Singapore Exchange Ltd.’s new chief executive officer Loh Boon Chye faces the challenge of reviving stock trading on Southeast Asia’s biggest bourse as volume growth lags behind Hong Kong.
Loh, 51, will start at SGX on July 14, taking over from Magnus Bocker, the exchange said in a regulatory filing Monday. Bocker, 53, will step down at the end of this month after a 5 1/2-year tenure. Loh was formerly Bank of America Corp.’s head of Asia Pacific global markets.
Loh will lead SGX as it seeks to boost lacklustre equity-trading volume, attract more share sales and fend off competition from international rivals expanding in the city-state. While Bocker helped develop the exchange’s derivatives unit, he also presided over a failed bid for Australia’s bourse operator and two outages that disrupted trading in 2014. SGX shares gained less than 1 percent since Bocker’s arrival in December 2009 through yesterday as the Straits Times Index climbed 22 percent.
“The biggest challenge for the new CEO is how to revive trading in the stock market,” Bernard Aw, a strategist at IG Ltd. in Singapore, said by phone. “They also need to improve their infrastructure to prevent future outages. The trading disruptions last year is really damaging to their reputation.”
SGX shares gained 0.4 percent to S$7.96 as of 3:07 p.m. in Singapore trading. That took its advance this year to 1.9 percent, compared with a 1.7 percent decline in the benchmark gauge.
Average daily turnover on the Singapore bourse rose about 4 percent to S$1.2 billion ($887 million) this year through Monday from a year earlier, according to data compiled by Bloomberg. That compares with Hong Kong, where trading almost doubled to $15.8 billion.

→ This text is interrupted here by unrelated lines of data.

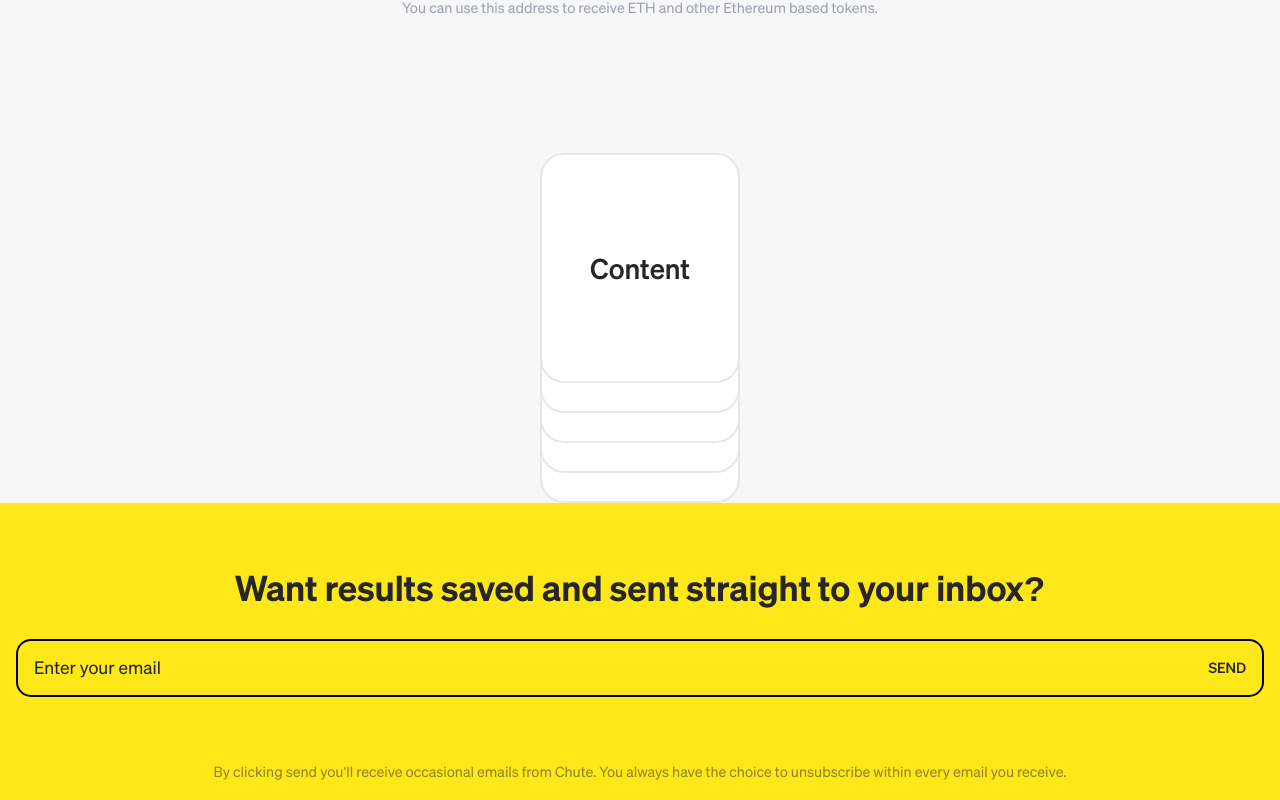
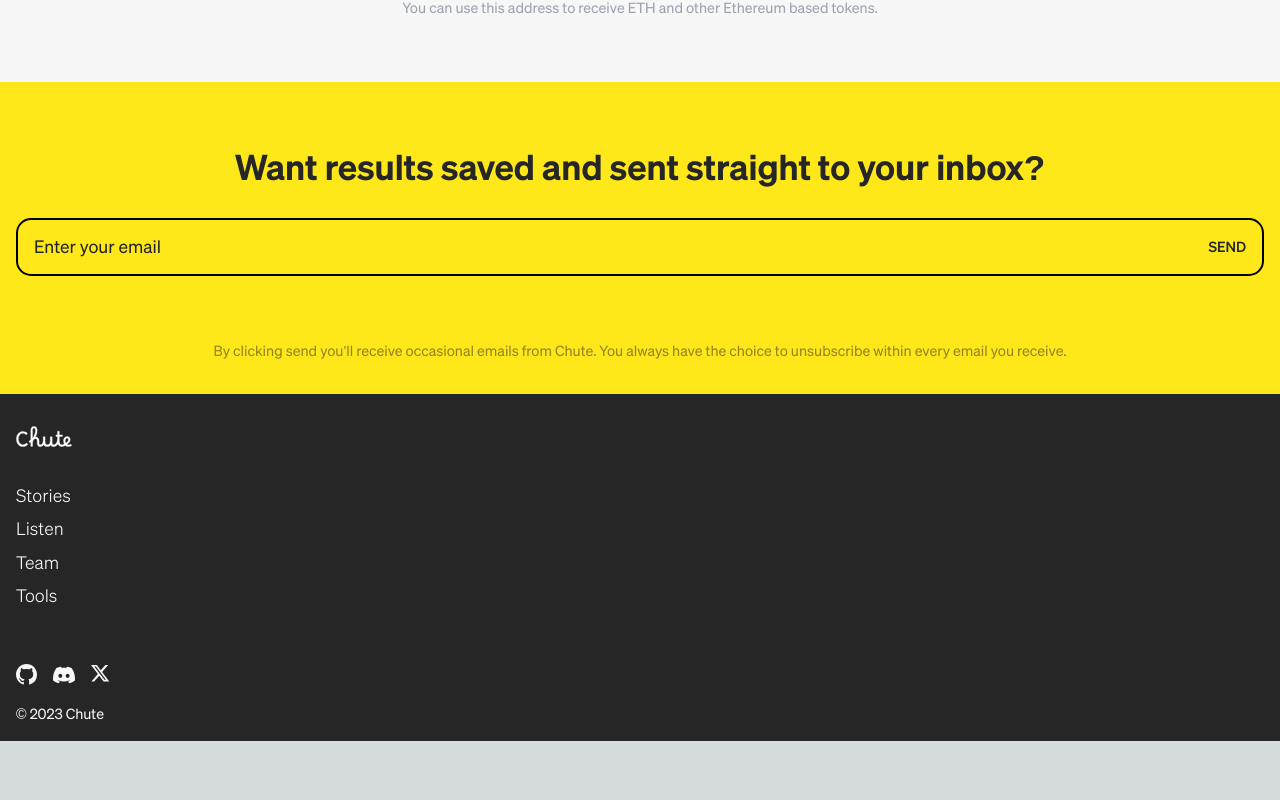
Before and after one commit to PeekaBoo-Labs/Poppy-Web, a Next.js app: page / in a window 1280 px wide. Shown: the part 1675-2475 px from the top of the page. After the commit the page ends 2416 px from the top, so only its background shows below. Built offline with nearby package versions, Linux system fonts and the light colour scheme.

Commit message:
Fallback

```diff
--- a/src/app/page.tsx
+++ b/src/app/page.tsx
@@ -24,11 +24,12 @@ export default function Home() {
         {/* <ScrollHeader/> */}
 
         <NavBar />
-        <div className="flex items-center mt-[70px]">
-          <Image width={4} height={4} className="w-4 mr-[6px] mt-[1px]" src="/arrowLeft.svg" alt="Arrow Left" />
-
-          <Caption>Past screenings</Caption>
-        </div>
+        <a href="./test">
+          <div className="flex items-center mt-[70px]">
+            <Image width={4} height={4} className="w-4 mr-[6px] mt-[1px]" src="/arrowLeft.svg" alt="Arrow Left" />
+            <Caption>Past screenings</Caption>
+          </div>
+        </a>
 
         <div className="flex flex-col mx-4 max-w-[750px]">
 
@@ -93,14 +94,6 @@ export default function Home() {
         </div>
         </div>
 
-        <div className="flex flex-col mt-[71px] mb-[200px]">
-        <QuestionBlock className="bg-[#F7F7F7] z-[5]" />
-        <QuestionBlock className="bg-[#F7F7F7] z-[4]" />
-        <QuestionBlock className="bg-[#FFA701] z-[3]" />
-        <QuestionBlock className="bg-[#FFA701] z-[2]" />
-        <QuestionBlock className="bg-[#F7F7F7] z-[1]" />
-      </div>
-
         <div className="flex flex-col justify-center bg-[#FFE819] text-[#262626] p-4 pt-16 w-full">
           <div className="flex flex-col justify-center mx-auto">
             <Title className="text-center px-10 mb-8">Want results saved and sent straight to your inbox?</Title>
--- a/src/app/test/page.tsx
+++ b/src/app/test/page.tsx
@@ -24,11 +24,12 @@ export default function Test() {
         {/* <ScrollHeader/> */}
 
         <NavBar />
-        <div className="flex items-center mt-[70px]">
-          <Image width={4} height={4} className="w-4 mr-[6px] mt-[1px]" src="/arrowLeft.svg" alt="Arrow Left" />
-
-          <Caption>Screening in progress</Caption>
-        </div>
+        <a href="./app">
+          <div className="flex items-center mt-[70px]">
+            <Image width={4} height={4} className="w-4 mr-[6px] mt-[1px]" src="/arrowLeft.svg" alt="Arrow Left" />
+            <Caption>Screening in progress</Caption>
+          </div>
+        </a>
 
         <div className="flex flex-col mx-4 max-w-[750px]">
 
```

“In a rapidly evolving financial landscape, SGX has to adapt to stay ahead and I look forward to working with the stellar team towards this goal,” Loh, who had a 26-year career in the financial industry after getting his engineering degree from the National University of Singapore, said in the statement.
Singapore’s stock trading activity is still down from the daily average of S$1.5 billion before investors deserted the market after an unexplained $6.9 billion plunge in the value of three commodity companies over three days in October 2013. SGX has been growing its derivatives business, with revenue jumping 52 percent in the quarter ending March 31 as volumes on the FTSE China A-50 Index futures surged.
There’s been a dearth of initial public offerings in the island republic, with only three companies listing so far this year and raising a combined $41 million, down from $721 million a year earlier. While SGX has been successful in attracting listings from real estate investment trusts and energy-related companies, these industries have been out of favor recently, according to Credit Suisse Group AG.
“This is not something that anyone has any control over,” Arjan Van Veen, a Hong Kong-based analyst at Credit Suisse Group AG, said by phone. “The biggest single thing that they can do is continue the structural changes in the equity market. These reforms should lead to higher volumes over the next couple of years.”
As part of efforts to restore investor confidence, SGX cut the standard lot size for equity transactions to 100 shares from 1,000 and required companies on the bourse’s mainboard to have a minimum price of S$0.20 to discourage speculative trading in low-priced shares.
Loh sits on the board of Singapore’s sovereign wealth fund GIC Pte and was a director of the city-state’s stock exchange for almost a decade through 2012. He joined Bank of America in 2012 from Deutsche Bank AG.
Bocker received a bonus of S$2 million in 2014, taking his total remuneration for the year to S$3.78 million, according to the SGX annual report. He received S$4.1 million the year before.
(This story was earlier corrected to remove an extraneous word in the third paragraph.)